Yes,
because the European Commission first investigated whether Intel had a dominant
position in the market. To do this, they established the relevant geographic
market and the relevant product market of Intel’s  CPU’s. After concluding that Intel had a
dominant position, they started to investigate if Intel has abused this
position. By comparing the relevant facts to the law it is easy to conclude
that Intel has abused its dominant position in order to obstruct competitors
and increase and/or maintain their position in the market.  

j.      
Why
is this case appropriate to use for this essay?

This case is appropriate to use,
because Intel is a company with a dominant position that abuses their position
multiple times and in different ways. It demonstrates the importance of
competition law and the European Commission, because a well-known international
company does not take their responsibility and abuses their dominant position
quite easily.

 

 

 

 

 

 

 

 

 

 

 

 

 

 

 

 

 

 

 

 

3.2        
Case
– Lithuanian Railways

 

a.     
Which
parties are involved?

The
European Commission and Lithuanian Railways are involved.

b.     
Which
party is an undertaking?

Lithuanian Railways is an
undertaking.

c.     
Which
party is an institution of the European Union?

The
European Commission is an institution of the EU.

d.     
What
are the relevant facts of the case?

The
relevant facts:

–       
Lithuanian
Railways is vertically integrated, meaning that it is responsible for both
railway infrastructure and rail transport (European Commission, 2018).

–       
As
shown in the figure below, Lithuanian Railways has removed 19km of railway
which prevented one of their major customers to make use of the services of a
competitor. This also forced their major customer to take a much longer route
to Latvia. 

–       
Lithuanian
Railways had no valid reason to remove the track.

 

 

 

 

 

 

 

 

 

(European Commission, 2018)

e.     
What
are the legal issues of the case?

The legal issue is that Lithuanian
Railways deliberately removed the 19 km of railway to protect itself from
competition, which is not allowed.

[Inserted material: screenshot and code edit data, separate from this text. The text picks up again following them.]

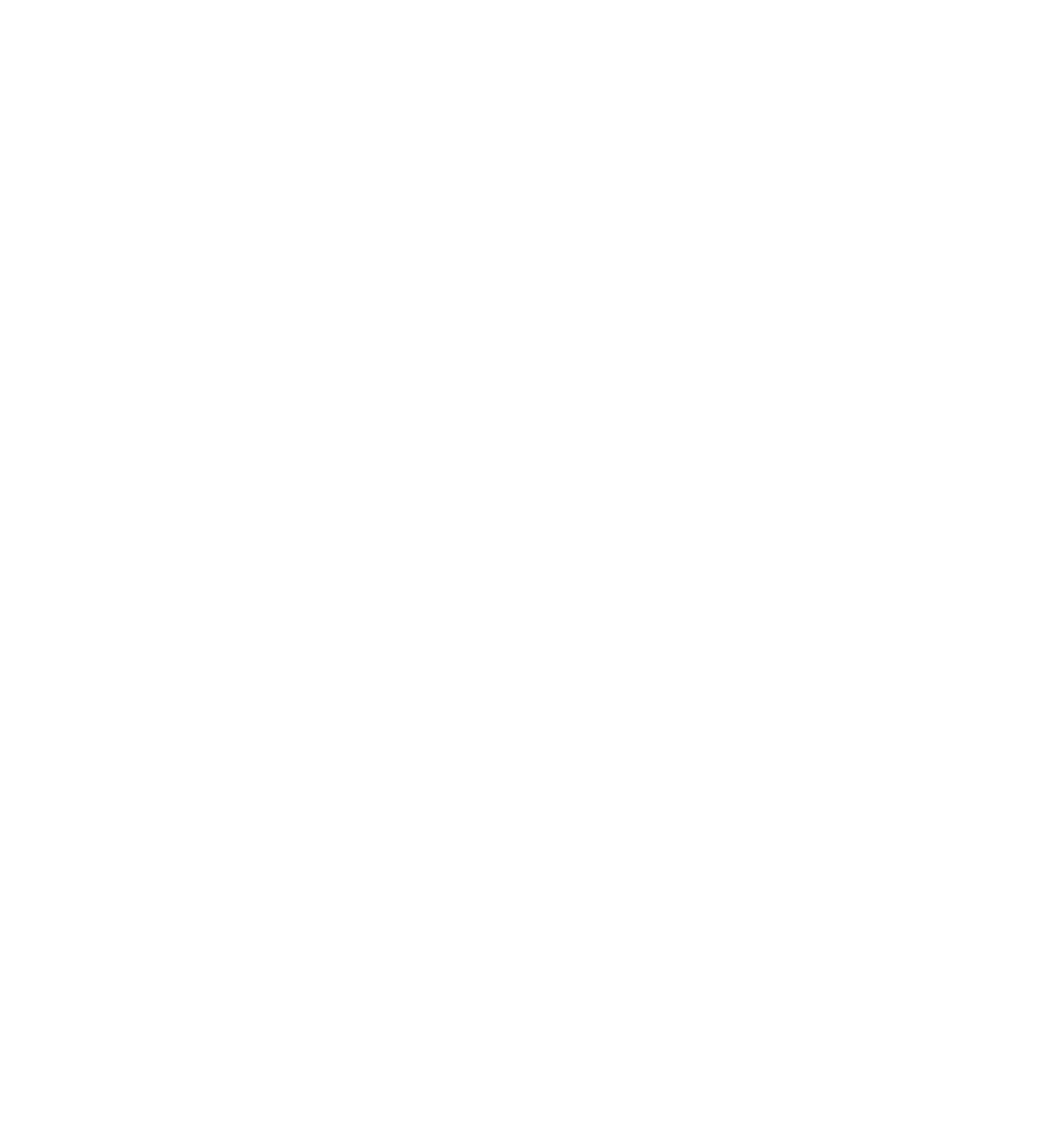
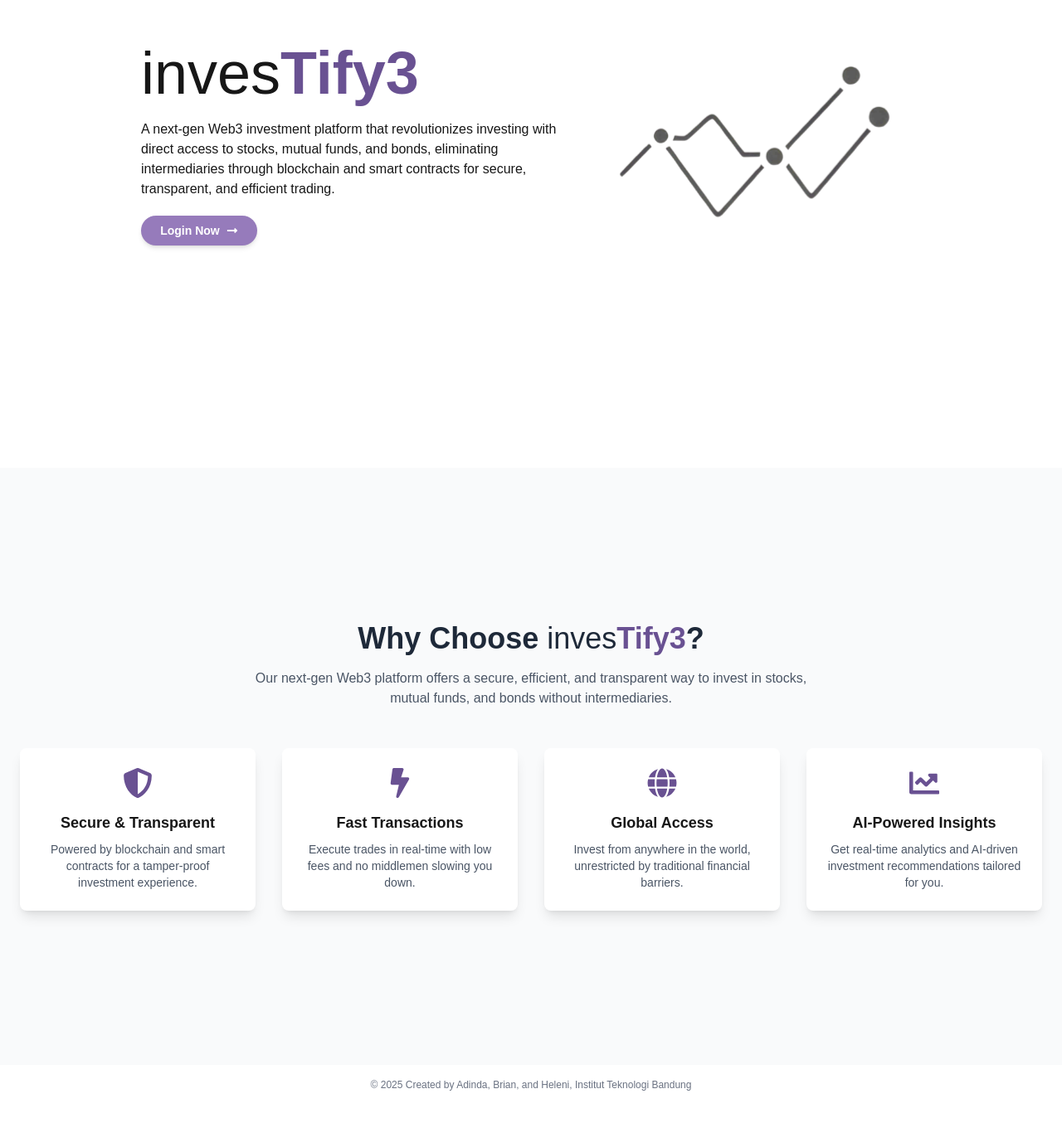
Before and after one commit to BrianHadianSTEI23/hackathon-web3-investify3, a Next.js app: page / in a window 1280 px wide. Shown: the part 236-1590 px from the top of the page at 83% size. After the commit the page ends 1568 px from the top, so only its background shows below. Built offline with nearby package versions, Linux system fonts and the light colour scheme.

Commit message:
feat: create and add dashboard page

```diff
--- /dev/null
+++ b/src/app/dashboard/Credits.tsx
@@ -0,0 +1,7 @@
+export const Credits = () => {
+    return (
+      <footer className="text-center text-gray-500 text-xs py-4">
+        © {new Date().getFullYear()} Created by Adinda, Brian, and Heleni, Institut Teknologi Bandung
+      </footer>
+    );
+  };
--- /dev/null
+++ b/src/app/dashboard/Dashboard.tsx
@@ -0,0 +1,29 @@
+"use client";
+import Image from "next/image";
+import { Button } from "@/component/Button";
+import { FaLongArrowAltRight } from "react-icons/fa";
+
+export const Dashboard = () => {
+  return (
+    <section className="relative min-h-180 w-screen overflow-x-hidden">
+        <div className="flex flex-col md:flex-row justify-center items-center gap-5 ml-10 mr-10 mt-52 md:mt-72">
+            <div className="sm:w-130 flex flex-col gap-5">
+                <h1 className="text-7xl">
+                    inves
+                    <span className="font-semibold text-[#695192]">
+                        Tify3
+                    </span>
+                </h1>
+                <p>
+                    A next-gen Web3 investment platform that revolutionizes investing with direct access to stocks, mutual funds, and bonds, eliminating intermediaries through blockchain and smart contracts for secure, transparent, and efficient trading.
+                </p>
+                <Button onClick={() => alert("Login")}
+                    className="flex flex-row items-center gap-2 w-35 justify-center">
+                Login Now <FaLongArrowAltRight />
+                </Button>
+            </div>
+                <Image src="/logo.svg" alt="Logo" width={400} height={400} />
+        </div>
+    </section>
+  )
+}
--- /dev/null
+++ b/src/app/dashboard/WhyChoose.tsx
@@ -0,0 +1,34 @@
+"use client";
+import { whyChooseFeatures } from "@data";
+
+export const WhyChoose = () => {
+  return (
+    <section className="relative min-h-180 w-full overflow-x-hidden bg-gray-50 py-20 mt-20 flex flex-col items-center justify-center">
+      <div className="container mx-auto text-center px-6 flex flex-col items-center justify-center">
+        {/* Heading */}
+        <h2 className="text-3xl md:text-4xl font-bold text-gray-800">
+          Why Choose
+          <span className="font-normal"> inves</span>
+          <span className="text-[#695192]">Tify3</span>?
+        </h2>
+        <p className="text-gray-600 mt-4 max-w-2xl mx-auto">
+          Our next-gen Web3 platform offers a secure, efficient, and transparent way to invest in stocks, mutual funds, and bonds without intermediaries.
+        </p>
+
+        {/* Features Grid */}
+        <div className="grid grid-cols-1 md:grid-cols-2 lg:grid-cols-4 gap-8 mt-12">
+          {whyChooseFeatures.map((feature, index) => {
+            const IconComponent = feature.icon; // Ambil ikon sebagai komponen
+            return (
+              <div key={index} className="flex flex-col items-center text-center p-6 bg-white shadow-lg rounded-lg">
+                <IconComponent className="text-4xl text-[#695192]" /> {/* Render ikon sebagai komponen */}
+                <h3 className="text-lg font-semibold mt-4">{feature.title}</h3>
+                <p className="text-sm text-gray-600 mt-2">{feature.description}</p>
+              </div>
+            );
+          })}
+        </div>
+      </div>
+    </section>
+  );
+};
--- a/src/app/page.tsx
+++ b/src/app/page.tsx
@@ -1,13 +1,16 @@
-import Image from "next/image";
-import { Navbar } from "../component/Navbar";
-import { navItems } from "../../data/data";
+import { Navbar } from "@/component/Navbar";
+import { Dashboard } from "./dashboard/Dashboard";
+import { navItems } from "@data";
+import { WhyChoose } from "./dashboard/WhyChoose";
+import { Credits} from "./dashboard/Credits";
 
 export default function Home() {
   return (
-    <div className="flex justify-center">
+    <div className="relative min-h-screen w-screen overflow-x-hidden flex flex-col items-center">
       <Navbar navItems={navItems} />
-      <div className="h-[200vh] flex items-center justify-center text-2xl">
-      </div>
+      <Dashboard />
+      <WhyChoose />
+      <Credits />
     </div>
   );
-}``
+}
```
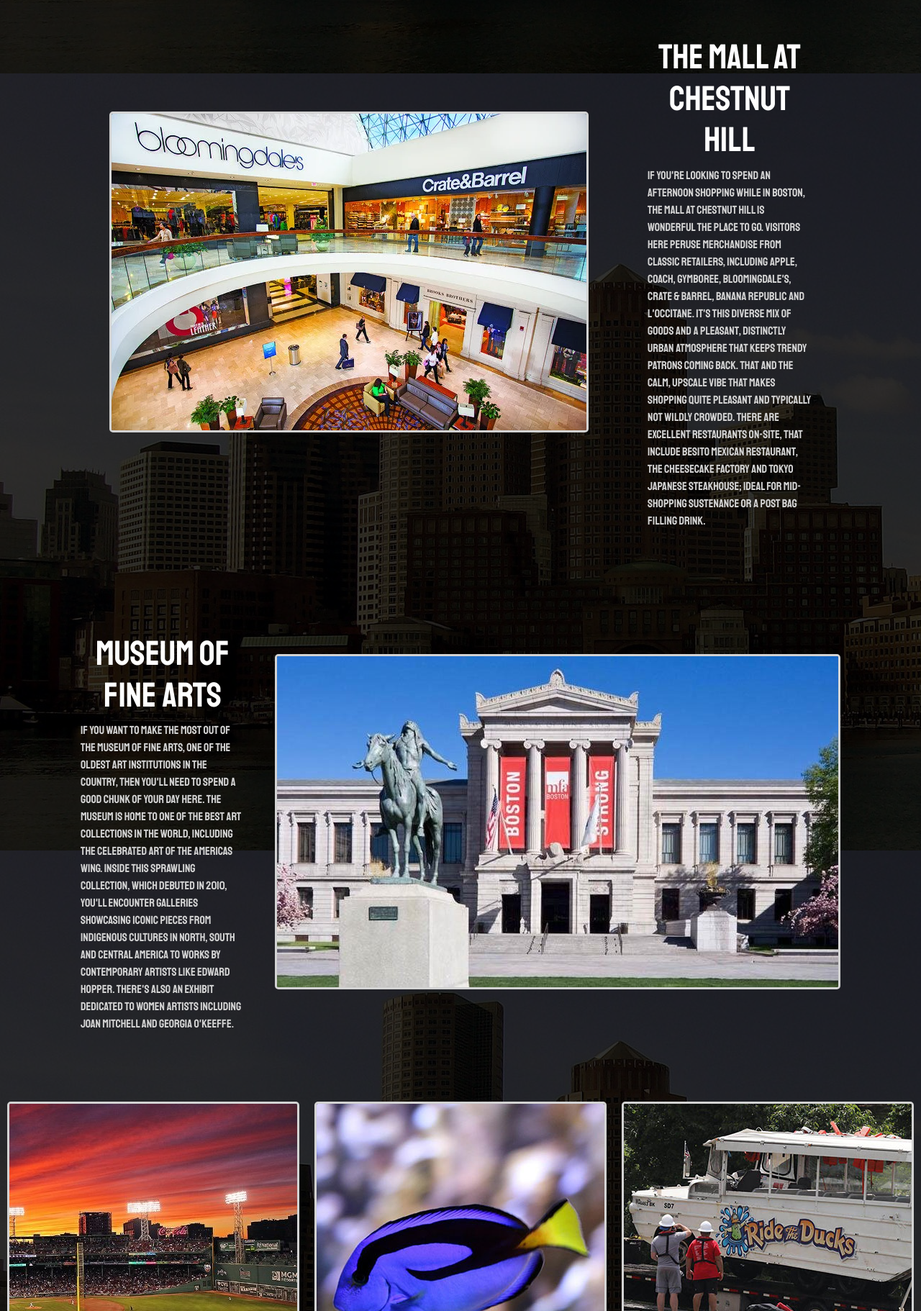
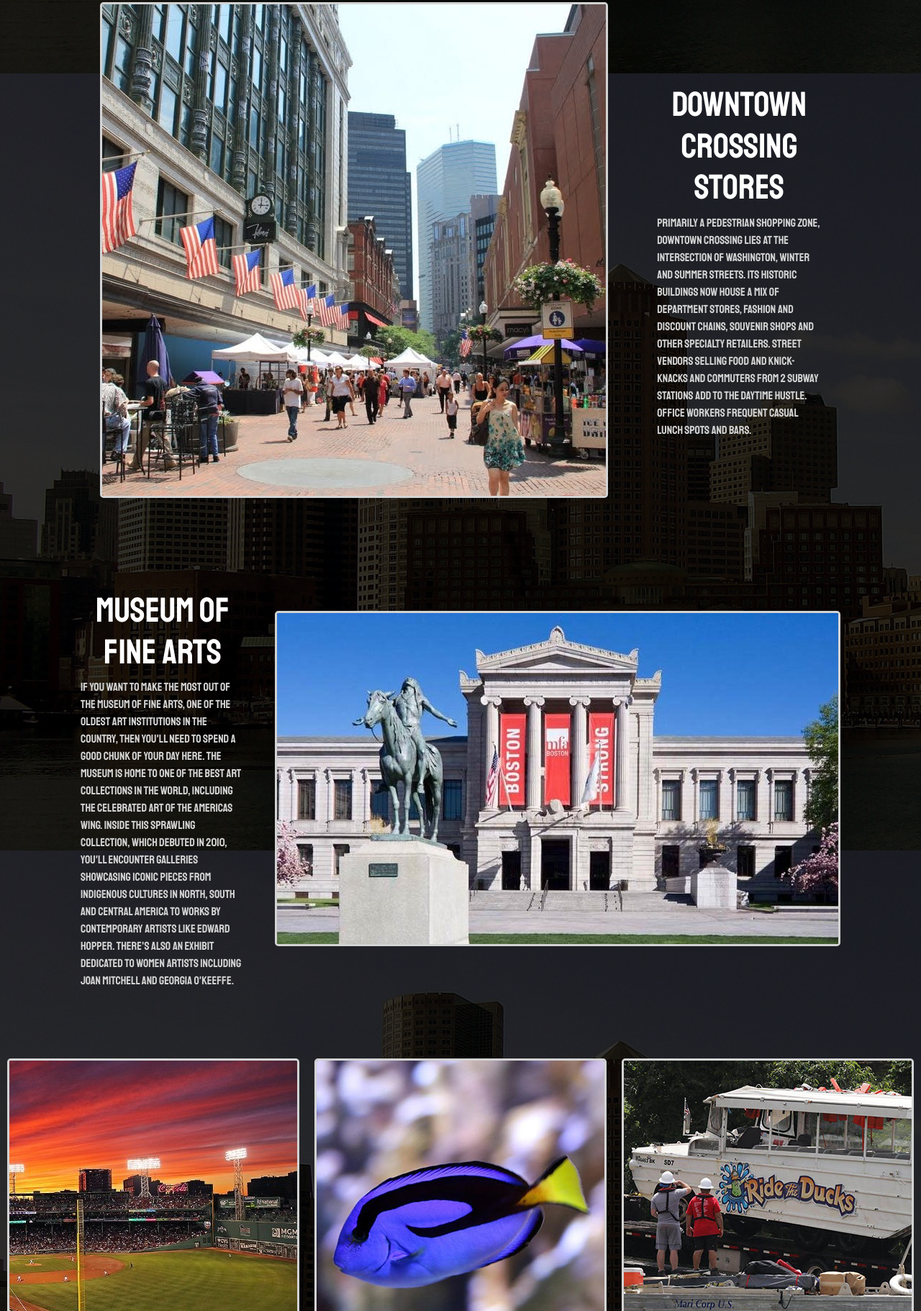
Before and after one commit to biffmalibu/Boston, a plain HTML site: page entertainment.html in a window 1280 px wide. Shown: the part 978-2800 px from the top of the page at 72% size. Drawn offline with nearby package versions, Linux system fonts and the light colour scheme; some packages are replaced by stand-ins of ours; a script that the page names is missing.

Commit message:
Add files via upload

```diff
--- a/entertainment.html
+++ b/entertainment.html
@@ -3,32 +3,33 @@
 <html lang="en">
 <head>
 	<meta charset="UTF-8">
-	<link rel="stylesheet" href="styles/normalize.css">
+	<!-- Load BootStrap -->
 	<link href="https://cdn.jsdelivr.net/npm/bootstrap@5.1.3/dist/css/bootstrap.min.css" rel="stylesheet" integrity="sha384-1BmE4kWBq78iYhFldvKuhfTAU6auU8tT94WrHftjDbrCEXSU1oBoqyl2QvZ6jIW3" crossorigin="anonymous">
+	<!-- Import Font -->
 	<link rel="preconnect" href="https://fonts.googleapis.com">
     <link rel="preconnect" href="https://fonts.gstatic.com" crossorigin>
     <link href="https://fonts.googleapis.com/css2?family=Righteous&display=swap" rel="stylesheet">
+	<!-- Import Stylesheets -->
 	<link rel="stylesheet" href="styles/main.css">
 	<link rel="stylesheet" href="styles/entertainment.css">
+	<!-- Icon -->
 	<link rel="icon" href="images/5bbd94d631a1389cb8aebb4cac93d55d.png">
 	<title>Best of Boston</title>
-	<link rel="stylesheet" href="styles/slicknav.css">
 	<script src="https://ajax.googleapis.com/ajax/libs/jquery/3.5.1/jquery.min.js"></script>
 	<meta name="viewport" content="width=device-width, initial-scale=1.0">
 	<script src="js/jquery.slicknav.min.js"></script>
+	<!-- Link Font -->
 	<link href="https://fonts.googleapis.com/css2?family=Righteous&family=Staatliches&display=swap" rel="stylesheet">
-	<script type="text/javascript">
-		$(document).ready(function(){
-		$('#nav_menu').slicknav({prependTo:"#mobilemenu"});
-		});
-	</script>
 </head>
 
 <body>
+	<!-- Header -->
 	<header class="clearfix">
 		<a href="index.html"><img id="logoimage"img src="images/5bbd94d631a1389cb8aebb4cac93d55d.png" alt=""></a>
 		<h2>Boston</h2>
 	</header>
+
+	<!-- Navbar -->
 	<nav class="navbar navbar-expand-sm bg-light navbar-light">
         <div class="container-fluid">
           <ul class="navbar-nav">
@@ -54,6 +55,7 @@
 
 		<div class="entertainment-container">
 			<div class="entertainment-item">
+				<a href="https://www.timeout.com/boston/bars/best-boston-sports-bars" target="_blank">
 				<div class="slideshow-container">
 					<!-- Full-width images with number and caption text -->
 					<div class="mySlides fadeout">
@@ -86,6 +88,7 @@
 				  </div>
 				  <br>
 				</div>
+				</a>
 				<div class="entertainment-item">
 					<h1>Sports Bars/Pubs</h1>
 					<p>Name a city with more championship teams than Boston—we’ll wait. New Englanders love their local teams, all of which have won championships this century—something no other city can claim. But even the most die-hard Boston sports fans can’t always make it to a game and, when such an occasion occurs, there’s nothing better than settling in with a basket of wings, burgers and some local brews to watch the Sox, Bruins, Pats or Celtics on a big screen with your buddies. If good beer, lively company and lots of screens sounds like a good time, then be sure to hit one of the best sports bars Boston has to offer.</p>
@@ -94,11 +97,11 @@
 		</div>
 		<div class="container">
 			<div class="item">
-				<img src="images/p-The-Mall-at-Chestnut-Hill_55_660x440.webp" alt="">
+				<a href="https://www.downtownboston.org/" target="_blank" ><img src="images/Explore-Downtown-Crossing-in-Boston-Ma-700x683.jpg" alt=""></a>
 			</div>
 			<div class="item">
-				<h1>The Mall at Chestnut Hill</h1>
-				<p>If you're looking to spend an afternoon shopping while in Boston, The Mall at Chestnut Hill is wonderful the place to go. Visitors here peruse merchandise from classic retailers, including Apple, Coach, Gymboree, Bloomingdale's, Crate & Barrel, Banana Republic and L'Occitane. It's this diverse mix of goods and a pleasant, distinctly urban atmosphere that keeps trendy patrons coming back. That and the calm, upscale vibe that makes shopping quite pleasant and typically not wildly crowded. There are excellent restaurants on-site, that include Besito Mexican Restaurant, The Cheesecake Factory and Tokyo Japanese Steakhouse; ideal for mid-shopping sustenance or a post bag filling drink.</p>
+				<h1>Downtown Crossing Stores</h1>
+				<p>Primarily a pedestrian shopping zone, Downtown Crossing lies at the intersection of Washington, Winter and Summer streets. Its historic buildings now house a mix of department stores, fashion and discount chains, souvenir shops and other specialty retailers. Street vendors selling food and knick-knacks and commuters from 2 subway stations add to the daytime hustle. Office workers frequent casual lunch spots and bars.</p>
 			</div>
 		</div>
 		<div class="container">
@@ -107,22 +110,22 @@
 				<p>If you want to make the most out of the Museum of Fine Arts, one of the oldest art institutions in the country, then you'll need to spend a good chunk of your day here. The museum is home to one of the best art collections in the world, including the celebrated Art of the Americas wing. Inside this sprawling collection, which debuted in 2010, you'll encounter galleries showcasing iconic pieces from indigenous cultures in North, South and Central America to works by contemporary artists like Edward Hopper. There's also an exhibit dedicated to women artists including Joan Mitchell and Georgia O'Keeffe.</p>
 			</div>
 			<div class="item">
-				<img src="images/Museum-of-Fine-Arts.jpg" alt="">
+				<a href="https://www.mfa.org/" target="_blank"><img src="images/Museum-of-Fine-Arts.jpg" alt=""></a>
 			</div>
 		</div>
 		<div class="img-container">
 			<div class="item2">
-				<img src="images/UW1WnYOk_400x400.jpg">
+				<a href="https://en.wikipedia.org/wiki/Fenway_Park" target="_blank"><img src="images/UW1WnYOk_400x400.jpg"></a>
 				<h2>Fenway Park</h2>
 				<p>Opened in April 20, 1912, Fenway Park is the MLB's oldest stadium. </p>
 			</div>
 			<div class="item2">
-				<img src="images/IPCR_Dory_400x400.jpg">
+				<a href="https://www.neaq.org/" target="_blank"><img src="images/IPCR_Dory_400x400.jpg"></a>
 				<h2>New England Aquarium: Boston</h2>
 				<p>The New England Aquarium is a global leader in ocean exploration and marine conservation.</p>
 			</div>
 			<div class="item2">
-				<img src="images/duck-boat-mechanical-qualifications.jpg">
+				<a href="https://bostonducktours.com/" target="_blank"><img src="images/duck-boat-mechanical-qualifications.jpg"></a>
 				<h2>Duck Boats</h2>
 				<p>Take a tour in Boston on land and on water. These amphibious vehicles have been operating in Boston for years.</p>
 			</div>
```
Also changed, not shown: food.html (+11 -10 lines), index.html (+8 -7 lines), shopping.html (+13 -12 lines), images/Explore-Downtown-Crossing-in-Boston-Ma-700x683.jpg (added).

f.      
What
is the relevant product market?

Rail freight transport is the relevant
product market.

g.     
What
is the relevant geographic market?

The European Union is the relevant
geographic market.

 

h.     
What
is the decision in this case?

Since Lithuanian Railways had no
valid reason for removing the railway other than distorting competition, the
European Commission found Lithuanian Railways guilty of abusing their dominant
position and fined them for €27 873 000.

i.      
Is
the decision made in accordance with the relevant legislation?

Yes, because Lithuanian Railways has
a dominant position and by removing the 19 km of rails Lithuanian Railways also
removed a competitor, which meant that Lithuanian Railways their major customer
was bound to use their service. According to article  102 this is forbidden and it is therefore
justified for the European Commission to give Lithuanian Railways a fine for
distorting competition.

j.      
Why
is this case appropriate to use for this essay?

This case is appropriate to use for
this essay, because it shows the importance of the legislation in order for the
EU to create a single market for rail services. Without the legislation the EU
would have wasted their time on eliminating regulatory barriers, because this
company would have substituted these with unfair competition.